● **Exercise objective**: An exact copy of each line below is needed, with no images in it.

(Before-and-after page screenshots)
════════
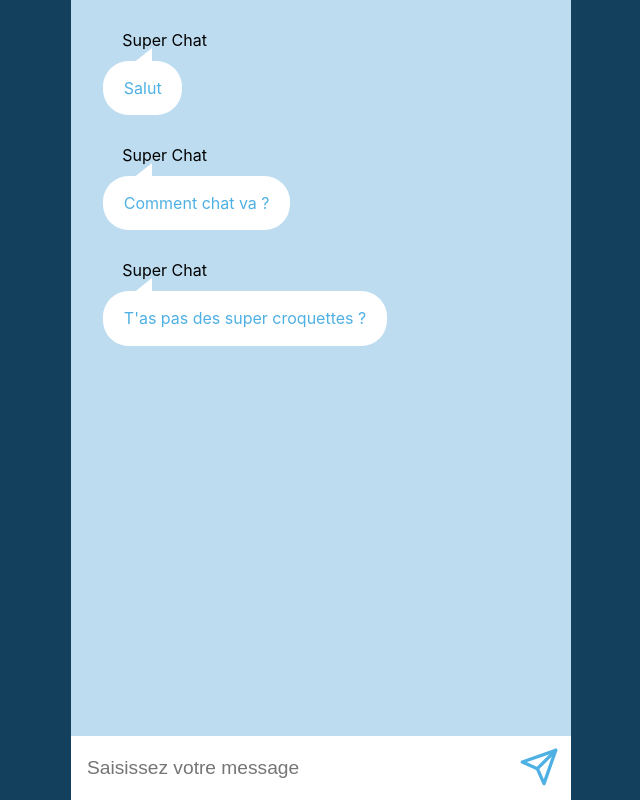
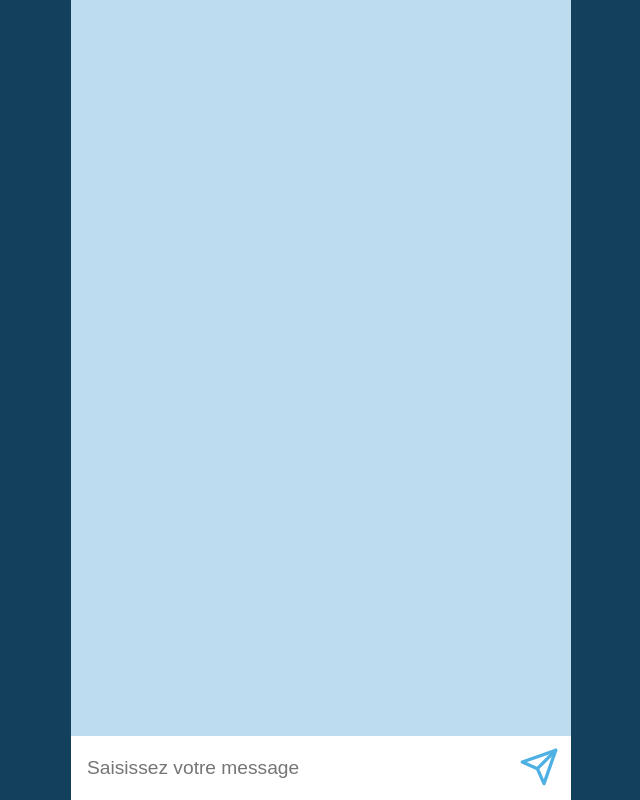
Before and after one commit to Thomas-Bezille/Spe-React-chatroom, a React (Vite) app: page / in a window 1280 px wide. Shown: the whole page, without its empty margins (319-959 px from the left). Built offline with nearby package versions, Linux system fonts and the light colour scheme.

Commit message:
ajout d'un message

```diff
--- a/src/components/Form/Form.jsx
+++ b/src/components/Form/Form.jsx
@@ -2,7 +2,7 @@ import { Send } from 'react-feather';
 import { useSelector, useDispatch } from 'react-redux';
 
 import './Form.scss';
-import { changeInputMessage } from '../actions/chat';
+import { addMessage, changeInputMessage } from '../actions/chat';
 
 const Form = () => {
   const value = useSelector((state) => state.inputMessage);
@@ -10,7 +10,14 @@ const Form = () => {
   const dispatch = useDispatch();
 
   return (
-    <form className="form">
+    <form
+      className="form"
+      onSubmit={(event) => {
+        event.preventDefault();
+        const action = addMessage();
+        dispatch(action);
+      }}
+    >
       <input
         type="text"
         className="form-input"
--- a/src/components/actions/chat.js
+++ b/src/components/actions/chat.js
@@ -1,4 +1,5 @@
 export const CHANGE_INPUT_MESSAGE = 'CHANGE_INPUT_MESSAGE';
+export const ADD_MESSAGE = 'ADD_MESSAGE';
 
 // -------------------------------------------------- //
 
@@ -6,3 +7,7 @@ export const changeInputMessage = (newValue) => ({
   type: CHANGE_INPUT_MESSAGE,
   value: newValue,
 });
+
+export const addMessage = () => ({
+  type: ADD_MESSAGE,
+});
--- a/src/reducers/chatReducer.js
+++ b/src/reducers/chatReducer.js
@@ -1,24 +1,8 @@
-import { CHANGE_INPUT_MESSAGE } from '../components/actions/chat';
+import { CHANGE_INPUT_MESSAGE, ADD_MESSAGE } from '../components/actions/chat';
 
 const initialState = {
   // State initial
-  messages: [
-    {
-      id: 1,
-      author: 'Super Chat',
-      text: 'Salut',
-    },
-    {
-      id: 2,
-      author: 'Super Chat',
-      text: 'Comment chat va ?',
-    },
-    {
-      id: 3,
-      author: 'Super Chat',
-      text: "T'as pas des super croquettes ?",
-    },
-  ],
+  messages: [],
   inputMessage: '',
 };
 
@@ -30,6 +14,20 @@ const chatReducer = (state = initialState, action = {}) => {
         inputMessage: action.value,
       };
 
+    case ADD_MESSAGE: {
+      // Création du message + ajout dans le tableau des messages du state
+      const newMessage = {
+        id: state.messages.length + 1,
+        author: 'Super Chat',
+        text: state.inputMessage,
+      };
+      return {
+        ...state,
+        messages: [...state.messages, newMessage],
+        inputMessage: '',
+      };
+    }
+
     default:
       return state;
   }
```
════════
● **Reply**:
Before and after one commit to Thomas-Bezille/Spe-React-chatroom, a React (Vite) app: page / in a window 1280 px wide. Shown: the whole page, without its empty margins (319-959 px from the left). Built offline with nearby package versions, Linux system fonts and the light colour scheme.

Commit message:
ajout d'un message

```diff
--- a/src/components/Form/Form.jsx
+++ b/src/components/Form/Form.jsx
@@ -2,7 +2,7 @@ import { Send } from 'react-feather';
 import { useSelector, useDispatch } from 'react-redux';
 
 import './Form.scss';
-import { changeInputMessage } from '../actions/chat';
+import { addMessage, changeInputMessage } from '../actions/chat';
 
 const Form = () => {
   const value = useSelector((state) => state.inputMessage);
@@ -10,7 +10,14 @@ const Form = () => {
   const dispatch = useDispatch();
 
   return (
-    <form className="form">
+    <form
+      className="form"
+      onSubmit={(event) => {
+        event.preventDefault();
+        const action = addMessage();
+        dispatch(action);
+      }}
+    >
       <input
         type="text"
         className="form-input"
--- a/src/components/actions/chat.js
+++ b/src/components/actions/chat.js
@@ -1,4 +1,5 @@
 export const CHANGE_INPUT_MESSAGE = 'CHANGE_INPUT_MESSAGE';
+export const ADD_MESSAGE = 'ADD_MESSAGE';
 
 // -------------------------------------------------- //
 
@@ -6,3 +7,7 @@ export const changeInputMessage = (newValue) => ({
   type: CHANGE_INPUT_MESSAGE,
   value: newValue,
 });
+
+export const addMessage = () => ({
+  type: ADD_MESSAGE,
+});
--- a/src/reducers/chatReducer.js
+++ b/src/reducers/chatReducer.js
@@ -1,24 +1,8 @@
-import { CHANGE_INPUT_MESSAGE } from '../components/actions/chat';
+import { CHANGE_INPUT_MESSAGE, ADD_MESSAGE } from '../components/actions/chat';
 
 const initialState = {
   // State initial
-  messages: [
-    {
-      id: 1,
-      author: 'Super Chat',
-      text: 'Salut',
-    },
-    {
-      id: 2,
-      author: 'Super Chat',
-      text: 'Comment chat va ?',
-    },
-    {
-      id: 3,
-      author: 'Super Chat',
-      text: "T'as pas des super croquettes ?",
-    },
-  ],
+  messages: [],
   inputMessage: '',
 };
 
@@ -30,6 +14,20 @@ const chatReducer = (state = initialState, action = {}) => {
         inputMessage: action.value,
       };
 
+    case ADD_MESSAGE: {
+      // Création du message + ajout dans le tableau des messages du state
+      const newMessage = {
+        id: state.messages.length + 1,
+        author: 'Super Chat',
+        text: state.inputMessage,
+      };
+      return {
+        ...state,
+        messages: [...state.messages, newMessage],
+        inputMessage: '',
+      };
+    }
+
     default:
       return state;
   }
```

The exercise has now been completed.